It is ‘on record’ that India has one of the highest road death tolls in the world. A recent World Bank Report stated that India accounts for 11 percent of global road crash victims while having only one percent of the world’s vehicles. The total estimated road deaths in our country in 2019 were at 1.51 lakhs (this is higher than the Covid-19 deaths we have seen in 2020). As per the Ministry of Road Transport & Highways’ data, there has been a steady increase in the yearly road deaths in our country - from 2013 (1.37 lakhs) to 2018 (1.51 lakhs).
With such alarming numbers, we surely need to find innovative ways to make Indian roads safer. Firstly, we need to find the major causes for the road deaths or mishaps, and then tackle them through public awareness campaigns and enforcement of road traffic laws (that are being violated). Research suggests that among the greatest causes of road accidents in India are due to speeding, drowsy driving, drunk driving and not wearing protective gear while riding two-wheelers.
Road Safety: The Progress Made So Far
While in India the wearing of helmets is compulsory for two-wheeler riders under Section 129 of the Motor Vehicles Act, 1988, but unfortunately this is not well-enforced by the Traffic Police, and most citizens also do not feel the need to wear such safety equipment. Hence, broader and larger-scale awareness on the fatality and repercussions is needed in the near future to make people aware of the dangers, and a zero-tolerance attitude needs to be taken by the Traffic Police personnel.
The Government has taken an initiative in the right direction by increasing fines related to traffic violations under the amended Motor Vehicle Act in 2019. But imposing higher fines alone cannot solve this problem; instead, more monitoring of our roads and enforcement of traffic laws also

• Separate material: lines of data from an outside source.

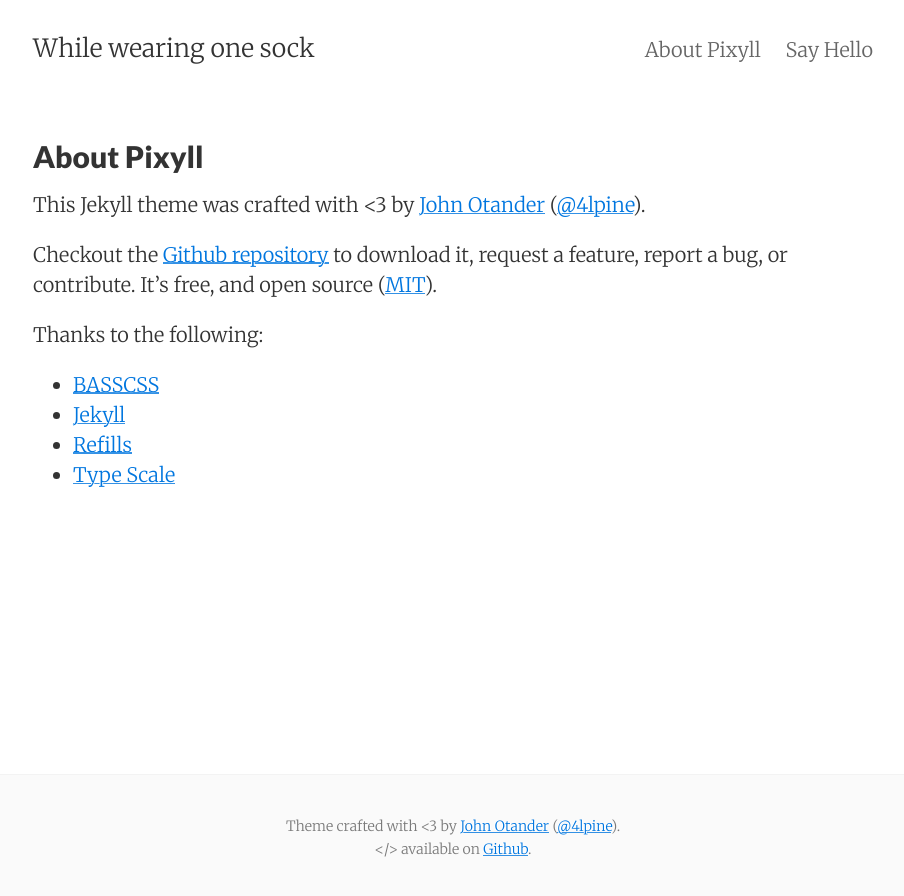
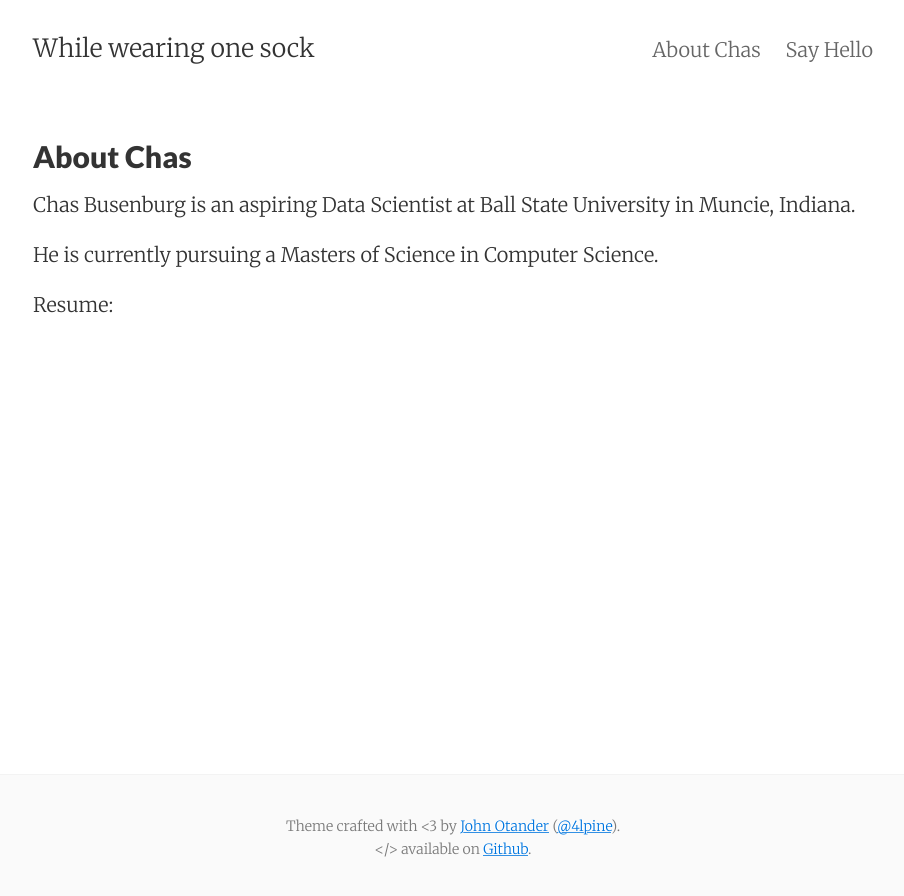
Before and after one commit to cbusenbu/cbusenbu.github.io, a Jekyll site: the page built from about.md, in a window 1280 px wide. Shown: the top 896 px of the page, without its empty margins (187-1091 px from the left). Built offline with Jekyll 4.4.1, drawn with Linux system fonts in a browser that asks for light colours.

Commit message:
edit about.md

```diff
--- a/about.md
+++ b/about.md
@@ -1,20 +1,13 @@
 ---
 layout: page
-title: About Pixyll
-permalink: /about/
+title: About Chas
+permalink: /aboutChas/
 tags: about
 ---
 
-This Jekyll theme was crafted with <3 by [John Otander](http://johnotander.com)
-([@4lpine](https://twitter.com/4lpine)).
+Chas Busenburg is an aspiring Data Scientist at Ball State University in Muncie, Indiana.
 
-Checkout the [Github repository](https://github.com/johnotander/pixyll) to download it,
-request a feature, report a bug, or contribute. It's free, and open source
-([MIT](http://opensource.org/licenses/MIT)).
+He is currently pursuing a Masters of Science in Computer Science.
 
-Thanks to the following:
 
-* [BASSCSS](http://basscss.com)
-* [Jekyll](http://jekyllrb.com)
-* [Refills](http://refills.bourbon.io/)
-* [Type Scale](http://type-scale.com/)
+Resume:
```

need to happen parallely so that traffic violators/perpetrators are caught and punished.
The Road Ahead: Technology Paves The Way Forward
Technology can surely play an important role in helping the Police monitor and fine traffic violators. Many Police command centres now include CCTV and dash camera footage or feeds to assist the police officers in carrying out their duties. Optical character recognition (OCR) software makes identifying number plates easy and can be used by Police at check posts to identify vehicles that have outstanding fines. Further, India could also introduce a points-based license system, so that people who are repeat offenders would have their driver’s license revoked. This measure has proved very effective in European nations, where most commercial drivers cannot afford to have their license revoked as it is their main source of income.

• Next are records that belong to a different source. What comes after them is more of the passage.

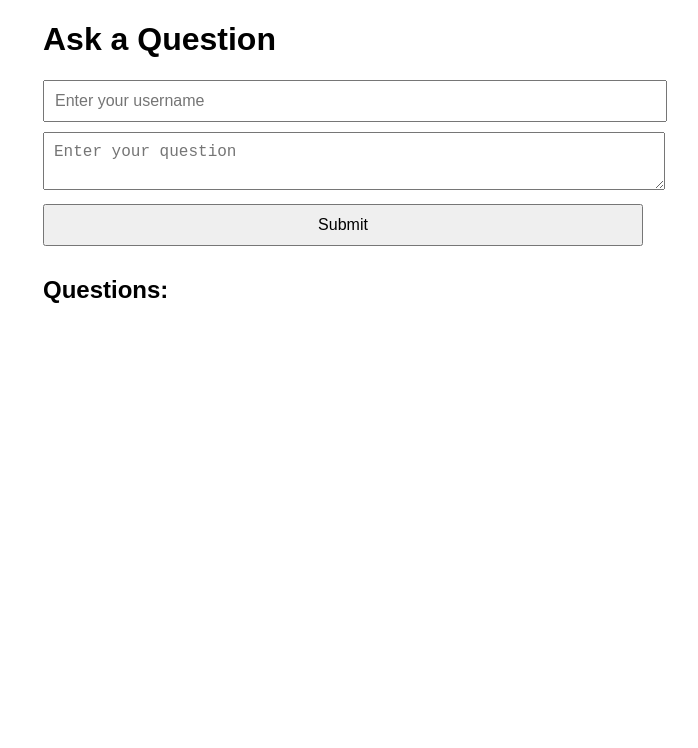
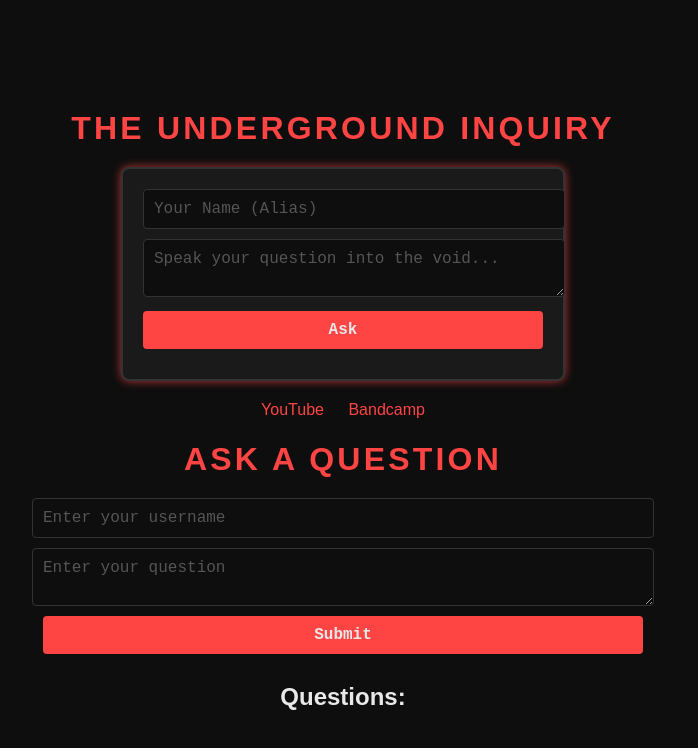
Before and after one commit to simone752/index, a website: page index.html in a window 1280 px wide. Shown: the whole page, without its empty margins (297-995 px from the left). Drawn offline with Linux system fonts and the light colour scheme; no server answers.

Commit message:
Update index.html

```diff
--- a/index.html
+++ b/index.html
@@ -1,3 +1,151 @@
+<!DOCTYPE html>
+<html lang="en">
+<head>
+    <meta charset="UTF-8">
+    <meta name="viewport" content="width=device-width, initial-scale=1.0">
+    <title>The Underground Inquiry</title>
+    <style>
+        body {
+            background: #0e0e0e;
+            color: #e8e8e8;
+            font-family: 'Courier New', Courier, monospace;
+            display: flex;
+            flex-direction: column;
+            align-items: center;
+            justify-content: center;
+            height: 100vh;
+            margin: 0;
+            padding: 20px;
+        }
+
+        h1 {
+            font-size: 2rem;
+            color: #ff4444;
+            margin-bottom: 20px;
+            text-align: center;
+            text-transform: uppercase;
+            letter-spacing: 0.1em;
+        }
+
+        #form-container {
+            background: #1a1a1a;
+            border: 2px solid #333;
+            border-radius: 8px;
+            padding: 20px;
+            box-shadow: 0 0 10px rgba(255, 68, 68, 0.7);
+            width: 100%;
+            max-width: 400px;
+        }
+
+        input, textarea, button {
+            width: 100%;
+            background: #0e0e0e;
+            border: 1px solid #333;
+            color: #e8e8e8;
+            padding: 10px;
+            margin-bottom: 10px;
+            font-family: 'Courier New', Courier, monospace;
+            font-size: 1rem;
+            border-radius: 4px;
+        }
+
+        input::placeholder, textarea::placeholder {
+            color: #555;
+        }
+
+        button {
+            cursor: pointer;
+            font-weight: bold;
+            background: #ff4444;
+            border: none;
+            transition: background 0.3s ease;
+        }
+
+        button:hover {
+            background: #d83636;
+        }
+
+        #links {
+            margin-top: 20px;
+            text-align: center;
+        }
+
+        #links a {
+            color: #ff4444;
+            text-decoration: none;
+            margin: 0 10px;
+            font-size: 1rem;
+            transition: color 0.3s ease;
+        }
+
+        #links a:hover {
+            color: #e8e8e8;
+        }
+    </style>
+</head>
+<body>
+    <h1>The Underground Inquiry</h1>
+    <div id="form-container">
+        <input type="text" id="username" placeholder="Your Name (Alias)">
+        <textarea id="question" placeholder="Speak your question into the void..."></textarea>
+        <button id="submit-button">Ask</button>
+    </div>
+
+    <div id="links">
+        <a href="https://www.youtube.com/channel/UCNgJMSq9onkoqN1_pWAxOwg/" target="_blank">YouTube</a>
+        <a href="https://carossa.bandcamp.com/album/the-pilgrims-of-carossa" target="_blank">Bandcamp</a>
+    </div>
+
+    <script type="module">
+        import { initializeApp } from "https://www.gstatic.com/firebasejs/9.17.1/firebase-app.js";
+        import { getDatabase, ref, push, onValue } from "https://www.gstatic.com/firebasejs/9.17.1/firebase-database.js";
+
+const firebaseConfig = {
+
+  apiKey: "AIzaSyCIGvbNeSZEBjl7Kp4uuJ_Mj2T5y8_1fyQ",
+
+  authDomain: "question-storage.firebaseapp.com",
+
+  databaseURL: "https://question-storage-default-rtdb.europe-west1.firebasedatabase.app",
+
+  projectId: "question-storage",
+
+  storageBucket: "question-storage.firebasestorage.app",
+
+  messagingSenderId: "917752495420",
+
+  appId: "1:917752495420:web:c4a786a0d92736210e7239",
+
+  measurementId: "G-GH8XF83KH9"
+
+};
+
+
+        const app = initializeApp(firebaseConfig);
+        const db = getDatabase(app);
+
+        document.getElementById("submit-button").addEventListener("click", () => {
+            const username = document.getElementById("username").value.trim();
+            const question = document.getElementById("question").value.trim();
+
+            if (!username || !question) {
+                alert("Both name and question are required.");
+                return;
+            }
+
+            push(ref(db, "questions"), {
+                username,
+                question,
+                timestamp: new Date().toISOString()
+            });
+
+            document.getElementById("username").value = "";
+            document.getElementById("question").value = "";
+            alert("Your question has been sent into the void.");
+        });
+    </script>
+</body>
+</html>
 <!DOCTYPE html>
 <html lang="en">
 <head>
```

Creating technologically innovative ways to prevent road accidents/reduce the deaths has proved very successful - think how many lives have been saved by the invention of seat belts, airbags and anti-lock braking systems. The next set of advancements on this front will be driven by AI and advanced video cameras like Driver State Monitors (DSM) and advanced driver assistance systems (ADAS).
Creating technologically innovative ways to prevent road accidents/reduce the deaths has proved very successful - think how many lives have been saved by the invention of seat belts, airbags and anti-lock braking systems

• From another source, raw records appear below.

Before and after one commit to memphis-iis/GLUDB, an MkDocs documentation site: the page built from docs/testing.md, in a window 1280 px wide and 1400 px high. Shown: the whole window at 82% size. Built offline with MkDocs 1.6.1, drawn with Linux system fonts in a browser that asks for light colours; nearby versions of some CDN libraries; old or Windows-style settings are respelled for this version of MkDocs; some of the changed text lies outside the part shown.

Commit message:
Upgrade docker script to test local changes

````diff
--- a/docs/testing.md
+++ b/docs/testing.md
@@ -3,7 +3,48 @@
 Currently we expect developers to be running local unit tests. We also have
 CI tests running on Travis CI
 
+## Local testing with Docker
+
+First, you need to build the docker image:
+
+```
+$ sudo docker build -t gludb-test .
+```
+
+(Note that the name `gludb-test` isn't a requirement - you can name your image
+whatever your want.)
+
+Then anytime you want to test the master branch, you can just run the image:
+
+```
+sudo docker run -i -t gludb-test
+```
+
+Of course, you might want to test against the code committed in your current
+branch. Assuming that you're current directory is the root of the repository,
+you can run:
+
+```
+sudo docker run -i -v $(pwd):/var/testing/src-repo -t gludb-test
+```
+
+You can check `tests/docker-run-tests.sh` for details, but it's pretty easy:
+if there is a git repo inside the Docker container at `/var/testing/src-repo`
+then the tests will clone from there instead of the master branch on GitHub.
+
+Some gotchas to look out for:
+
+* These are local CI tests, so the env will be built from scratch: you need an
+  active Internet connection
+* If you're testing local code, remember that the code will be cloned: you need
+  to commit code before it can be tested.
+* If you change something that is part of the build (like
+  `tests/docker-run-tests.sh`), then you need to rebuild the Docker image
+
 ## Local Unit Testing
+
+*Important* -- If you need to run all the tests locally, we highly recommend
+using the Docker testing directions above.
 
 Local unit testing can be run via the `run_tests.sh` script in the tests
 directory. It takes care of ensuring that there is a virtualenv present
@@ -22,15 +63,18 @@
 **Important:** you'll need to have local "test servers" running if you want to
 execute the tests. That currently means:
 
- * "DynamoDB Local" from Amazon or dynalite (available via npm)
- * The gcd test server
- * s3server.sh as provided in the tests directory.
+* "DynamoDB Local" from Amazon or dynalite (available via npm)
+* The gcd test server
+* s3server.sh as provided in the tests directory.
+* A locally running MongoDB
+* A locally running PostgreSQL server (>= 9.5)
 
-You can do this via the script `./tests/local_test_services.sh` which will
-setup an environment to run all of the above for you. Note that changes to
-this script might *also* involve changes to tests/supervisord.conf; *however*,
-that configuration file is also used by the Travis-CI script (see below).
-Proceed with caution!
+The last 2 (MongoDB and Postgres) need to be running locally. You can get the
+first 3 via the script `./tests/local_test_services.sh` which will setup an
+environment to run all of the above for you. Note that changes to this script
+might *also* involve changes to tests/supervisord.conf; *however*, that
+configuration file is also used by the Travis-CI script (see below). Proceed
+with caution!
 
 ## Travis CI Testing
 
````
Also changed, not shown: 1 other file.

DSMs are cameras that use advanced AI algorithms to monitor a driver’s face and gestures to ensure that the driver is not falling asleep, smoking, using a mobile phone or being distracted from looking at the road ahead. Speed limiters can be fitted to vehicles to ensure that they adhere to the maximum speed limit.
On the other hand, ADAS forward collision warning systems alert the driver of an impending collision with a slower moving or stationary car in front of the driver; thus this technology will help warn drivers of unsolicited situations in advance and prevent accidents before they occur.
The cost of adopting these (above-mentioned) technological advancements or devices is small when compared to the number of lives that can be saved.
The faster we can adopt these new advancements, the safer our roads can be. The Government, private companies and the citizens of India need to collaboratively play their part in reducing the needless lives lost on our roads.